Trailing semicolons in query strings

Many SQL databases allow sending multiple queries at once. In this case, multiple queries are seperated using the semicolon character. Often it is also supported to execute a single query that has a semicolon at its end.

AQL does not support this, and it is a parse error to use a semicolon at the end of an AQL query string.

String concatenation

In AQL, strings must be concatenated using the CONCAT() function. Joining them together with the + operator is not supported. Especially as JavaScript programmer it is easy to walk into this trap:

RETURN "foo" + "bar" // [ 0 ]
RETURN "foo" + 123   // [ 123 ]
RETURN "123" + 200   // [ 323 ]

The arithmetic plus operator expects numbers as operands, and will try to implicitly cast them to numbers if they are of different type. "foo" and "bar" are casted to 0 and then added to together (still zero). If an actual number is added, that number will be returned (adding zero doesn’t change the result). If the string is a valid string representation of a number, then it is casted to a number. Thus, adding "123" and 200 results in two numbers being added up to 323.

To concatenate elements (with implicit casting to string for non-string values), do:

RETURN CONCAT("foo", "bar") // [ "foobar" ]
RETURN CONCAT("foo", 123)   // [ "foo123" ]
RETURN CONCAT("123", 200)   // [ "123200" ]

Unexpected long running queries

Slow queries can have various reasons and be legitimate for queries with a high computational complexity or if they touch a lot of data. Use the Explain feature to inspect execution plans and verify that appropriate indexes are utilized. Also check for mistakes such as references to the wrong variables.
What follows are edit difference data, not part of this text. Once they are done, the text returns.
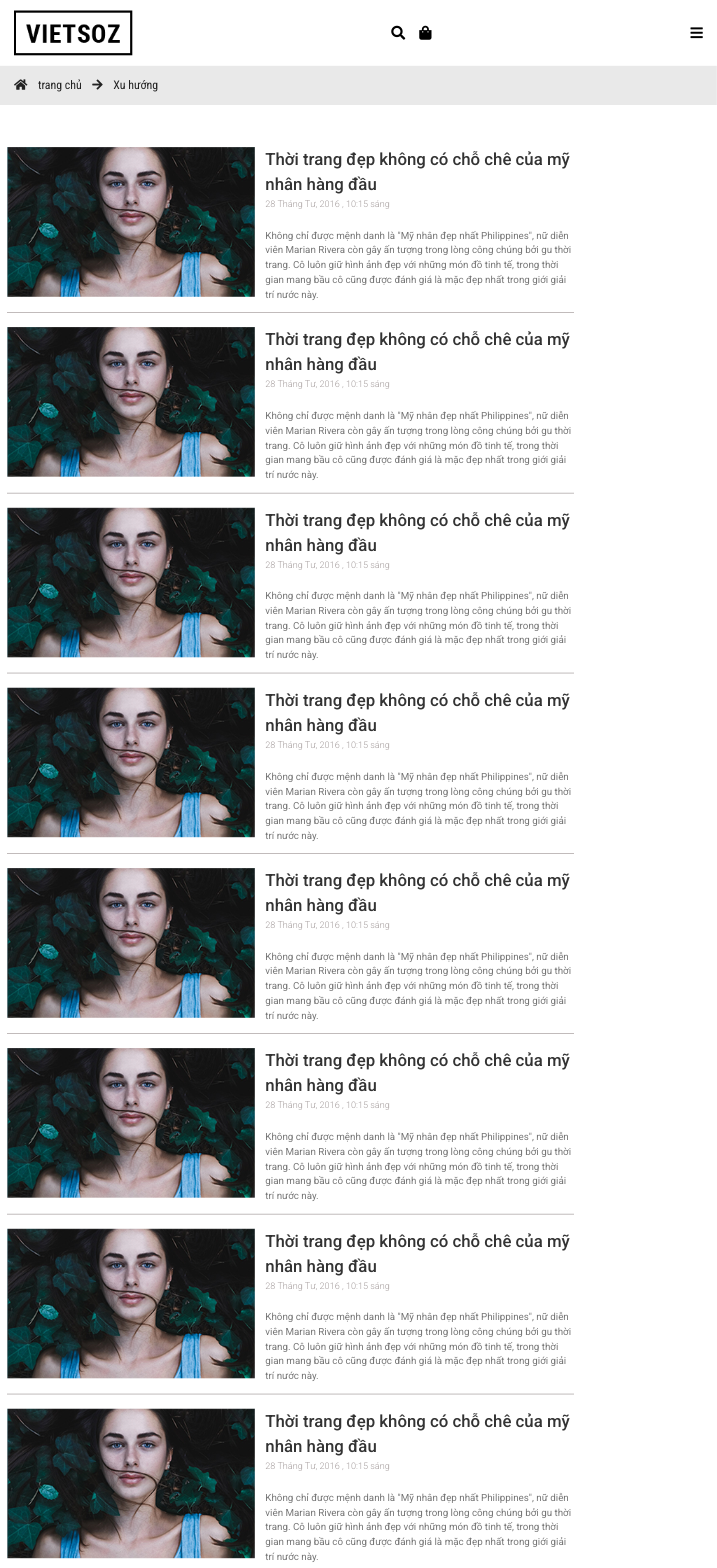
Repository: vinhtk0209/Vietsoz-reponsive
Page: index.html
The author's editor kept a copy of each file at every save. The page is drawn from the files as they stood at one save, then again after the next save.
The browser window is 1024 px wide. The pictures show the part of the page from y = 0 to 2240 px (the page is 3460 px tall before and 2488 px after), at 70% of full size.

Above is the page before, as saved 2021-10-23 18:10:31.

After the next save:
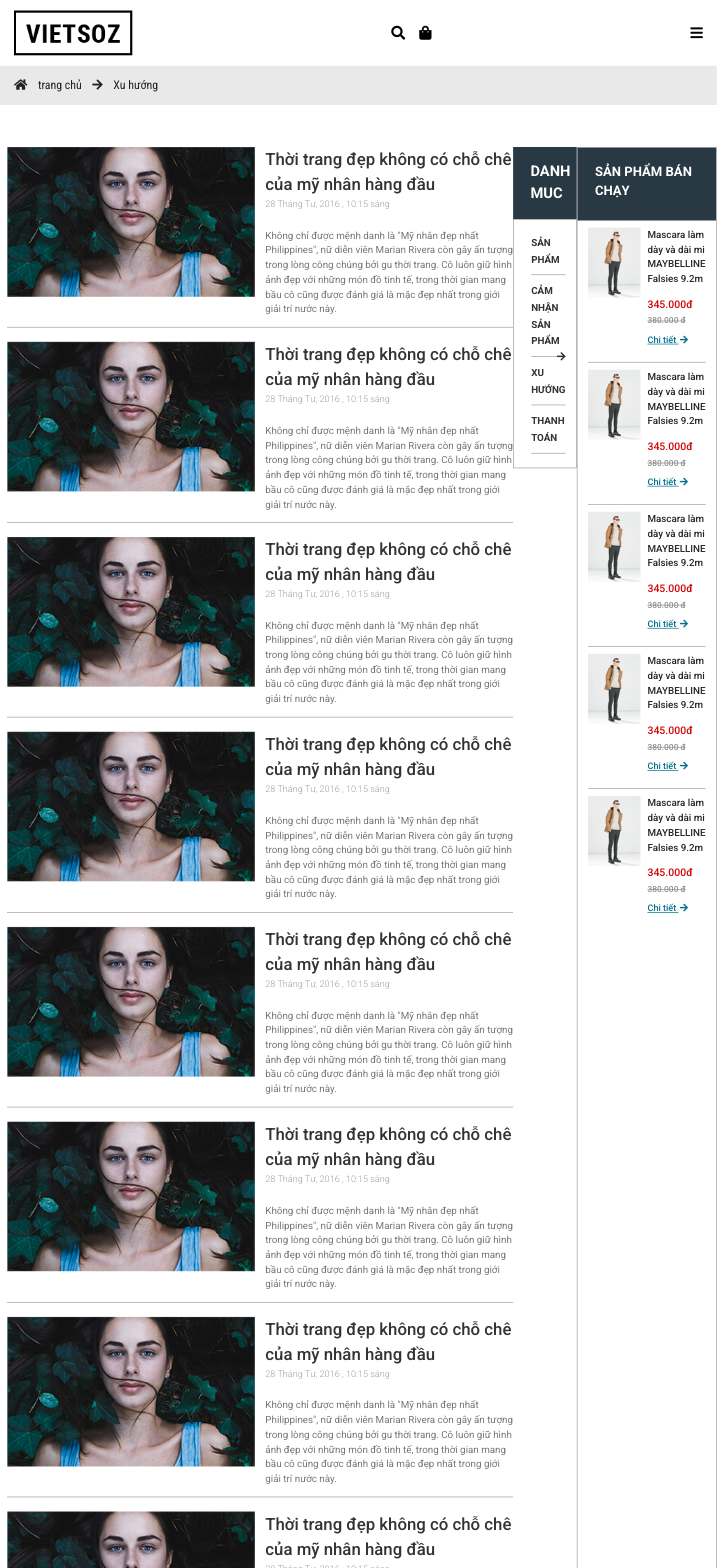
Saved 44 s later.
--- a/assets/css/reponsive.css
+++ b/assets/css/reponsive.css
@@ -1,7 +1,7 @@
 @media screen and (max-width: 1180px) {
-    #content .box-content {
+    /* #content .box-content {
         flex-direction: column;
-    }
+    } */
     .wp-content-news{
         margin-bottom: 20px;
     }

After the save that followed:
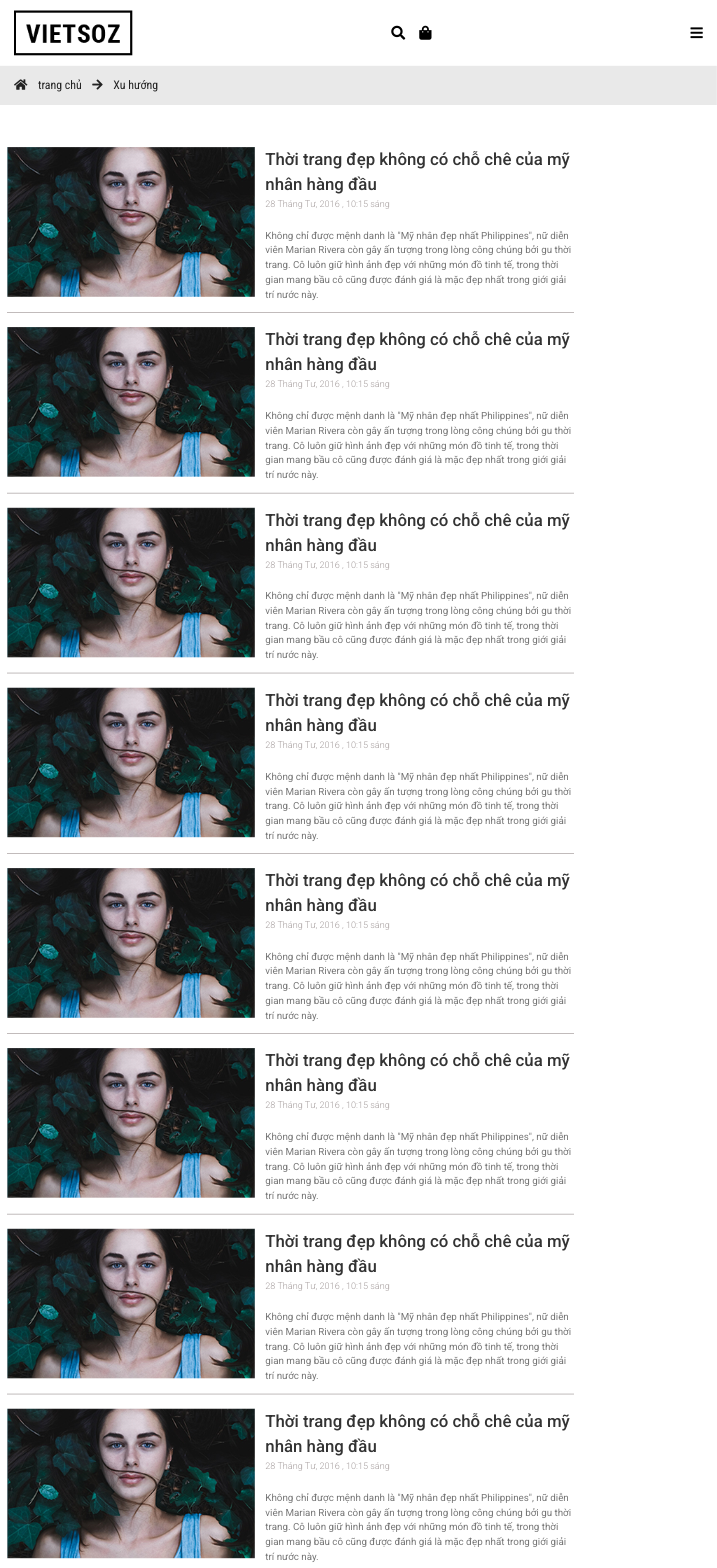
Saved 5 s later.
--- a/assets/css/reponsive.css
+++ b/assets/css/reponsive.css
@@ -1,7 +1,7 @@
 @media screen and (max-width: 1180px) {
-    /* #content .box-content {
+    #content .box-content {
         flex-direction: column;
-    } */
+    }
     .wp-content-news{
         margin-bottom: 20px;
     }
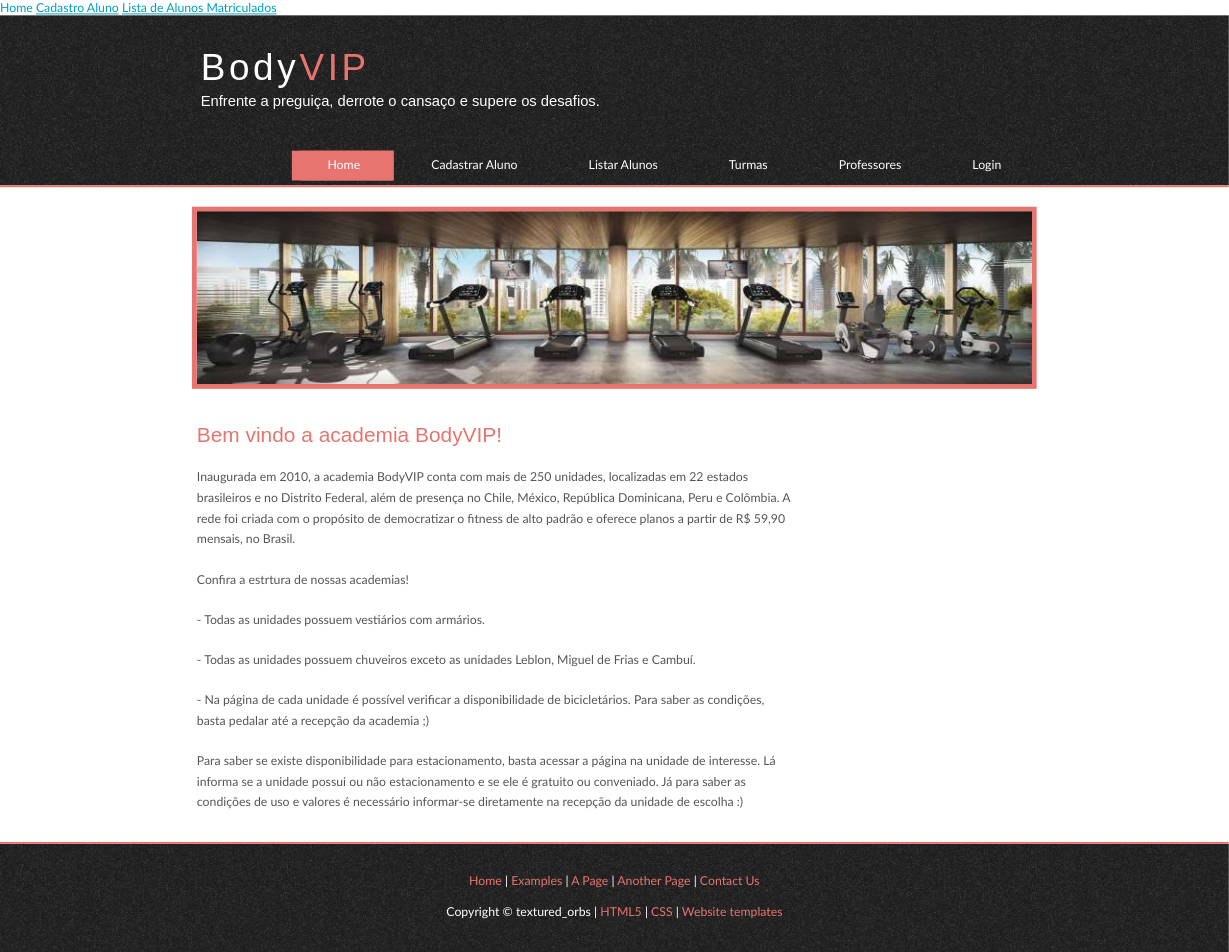
Repository: Thais-Ferreira/Projeto_bodyVIP
Page: http://localhost/BodyVIP/home.jsp
The author's editor kept a copy of each file at every save. The page is drawn from the files as they stood at one save, then again after the next save.
The browser window is 1280 px wide. The pictures show the whole page, at 96% of full size.
The page is served by Tomcat 9.

Above is the page before, as saved 2017-06-18 23:36:04.

After the next save:
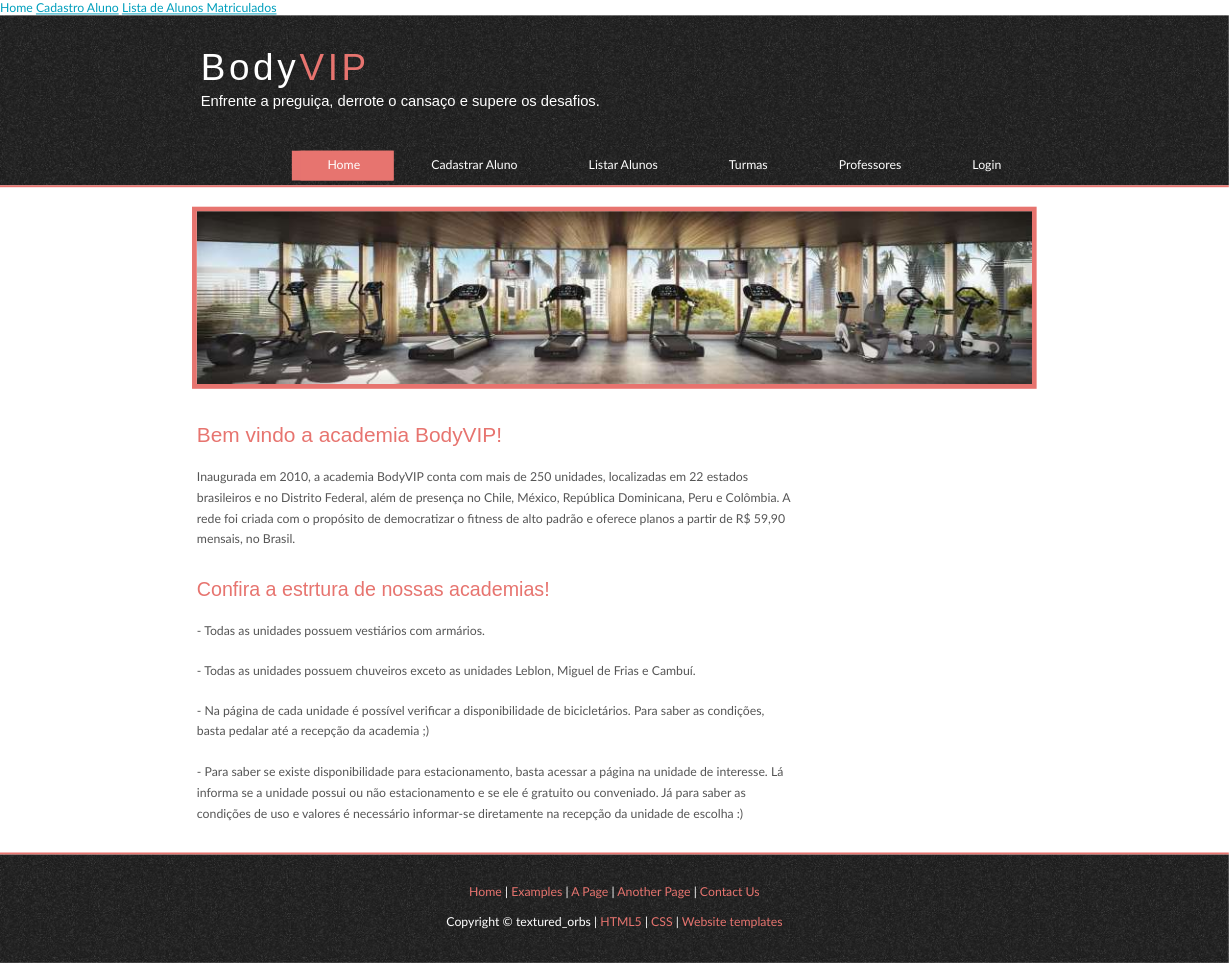
Saved 51 s later.
--- a/BodyVIP/WebContent/home.jsp
+++ b/BodyVIP/WebContent/home.jsp
@@ -42,12 +42,12 @@
         A rede foi criada com o propósito de democratizar o fitness de alto padrão e oferece planos
         a partir de R$ 59,90 mensais, no Brasil.
 		</p>
-        <p>Confira a estrtura de nossas academias!</p>
+        <h2>Confira a estrtura de nossas academias!</h2>
         <p>- Todas as unidades possuem vestiários com armários.</p>
         <p>- Todas as unidades possuem chuveiros exceto as unidades Leblon, Miguel de Frias e Cambuí.</p>
         <p>- Na página de cada unidade é possível verificar a disponibilidade de bicicletários.
         Para saber as condições, basta pedalar até a recepção da academia ;)</p>
-        <p>Para saber se existe disponibilidade para estacionamento, basta acessar a página na unidade de
+        <p>- Para saber se existe disponibilidade para estacionamento, basta acessar a página na unidade de
         interesse. Lá informa se a unidade possui ou não estacionamento e se ele é gratuito ou conveniado.
         Já para saber as condições de uso e valores é necessário informar-se diretamente na recepção
         da unidade de escolha :)</p>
A literal collection name, which is not part of constructs like FOR, UPDATE ... IN etc., stands for an array of all documents of that collection and can cause an entire collection to be materialized before further processing. It should thus be avoided.

Check the execution plan for /* all collection documents */ and verify that it is intended. You should also see a warning if you execute such a query:

collection ‘coll’ used as expression operand

For example, instead of:

RETURN coll[* LIMIT 1]

… with the execution plan …

Execution plan:
 Id   NodeType          Est.   Comment
  1   SingletonNode        1   * ROOT
  2   CalculationNode      1     - LET #2 = coll   /* all collection documents */[* LIMIT  0, 1]   /* v8 expression */
  3   ReturnNode           1     - RETURN #2

… you can use the following equivalent query:

FOR doc IN coll
    LIMIT 1
    RETURN doc

… with the (better) execution plan:

Execution plan:
 Id   NodeType                  Est.   Comment
  1   SingletonNode                1   * ROOT
  2   EnumerateCollectionNode     44     - FOR doc IN Characters   /* full collection scan */
  3   LimitNode                    1       - LIMIT 0, 1
  4   ReturnNode                   1       - RETURN doc

Similarly, make sure you have not confused any variable names with collection names by accident:

LET names = ["John", "Mary", ...]
// supposed to refer to variable "names", not collection "Names"
FOR name IN Names